A masculine ministry seizes on full-orbed, biblical doctrine with a view to teaching it to the church and pressing it with courage into the lives of the people.

I'm part of a great church that pays me to work on both the spiritual formation of the congregation and the church's global participation in the Great Commission. There's a funny thing about Paul's description of those two tasks, though. When Paul refers to what we'd call "missions" or "evangelism," he tends to use masculine metaphors. Planting a field, fighting a war, running a race: women can do these things, sure, but in the Greco-Roman world they're strictly the domain of men. When speaking of spiritual formation, thought, Paul's metaphors take a decided turn towards the feminine.

"I fed you milk, not solid food" (1 Corinthians 3:1-3)? "I am undergoing birth pains until Christ is formed in you" (Galatians 4:19)? Paul is "like a nursing mother caring for her children" (1 Thessalonians 2:7-8)?

I'm all about pursuing "full-orbed, biblical doctrine with a view to teaching it to the church and pressing it with courage into the lives of the people." But if we're working from Paul's own metaphors, I don't really think that "masculine" is the term I'd use. And it's even more awkward when Piper says that a masculine ministry "models for the church the protection, nourishing, and cherishing of a wife and children as part of the high calling of leadership."

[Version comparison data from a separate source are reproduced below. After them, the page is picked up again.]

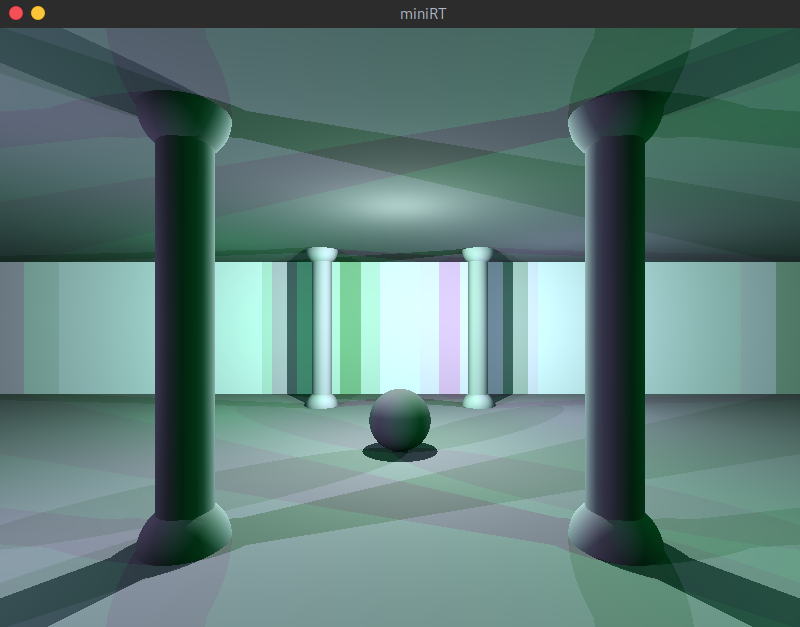
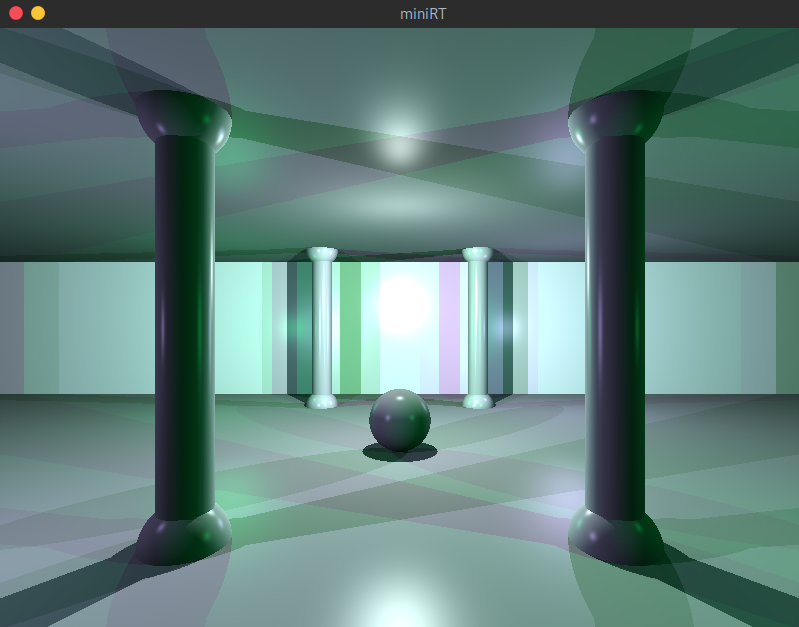
Fix condition bug

diff --git a/src/rendering/trace_ray_to_lights.c b/src/rendering/trace_ray_to_lights.c
@@ -6,7 +6,7 @@
 /*   By: mboivin <mboivin@student.42.fr>            +#+  +:+       +#+        */
 /*                                                +#+#+#+#+#+   +#+           */
 /*   Created: 2020/07/21 21:32:12 by mboivin           #+#    #+#             */
-/*   Updated: 2020/08/31 01:48:32 by mboivin          ###   ########.fr       */
+/*   Updated: 2020/08/31 02:38:45 by mboivin          ###   ########.fr       */
 /*                                                                            */
 /* ************************************************************************** */
 
@@ -41,15 +41,15 @@ void			compute_lighting(
 
 	light_dir = sub_vec3(light->pos, ray->hit_p);
 	angle = dot_vec3(ray->normal, normalize_vec3(light_dir));
-	if ((is_in_shadow(objs, ray, light_dir) == false) && (angle > 0.0))
+	if (is_in_shadow(objs, ray, light_dir) == false && angle > 0.0)
 	{
 		coef = light->ratio * cos_vec3(ray->normal, normalize_vec3(light_dir));
 		add_light(output, light->vcolor, coef);
-		if (BONUS == 1)
-		{
-			coef = get_specular(ray, light, light_dir, angle);
-			add_light(output, light->vcolor, coef);
-		}
+	}
+	if (is_in_shadow(objs, ray, light_dir) == false && angle > 0.0 && BONUS)
+	{
+		coef = get_specular(ray, light, light_dir, angle);
+		add_light(output, light->vcolor, coef);
 	}
 }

I've got one other thing to say about this, but I'll leave it for its own post. For those interested in more on Paul's feminine metaphors, I'm told that the book "Our Mother Saint Paul" is quite good, although I myself haven't read it.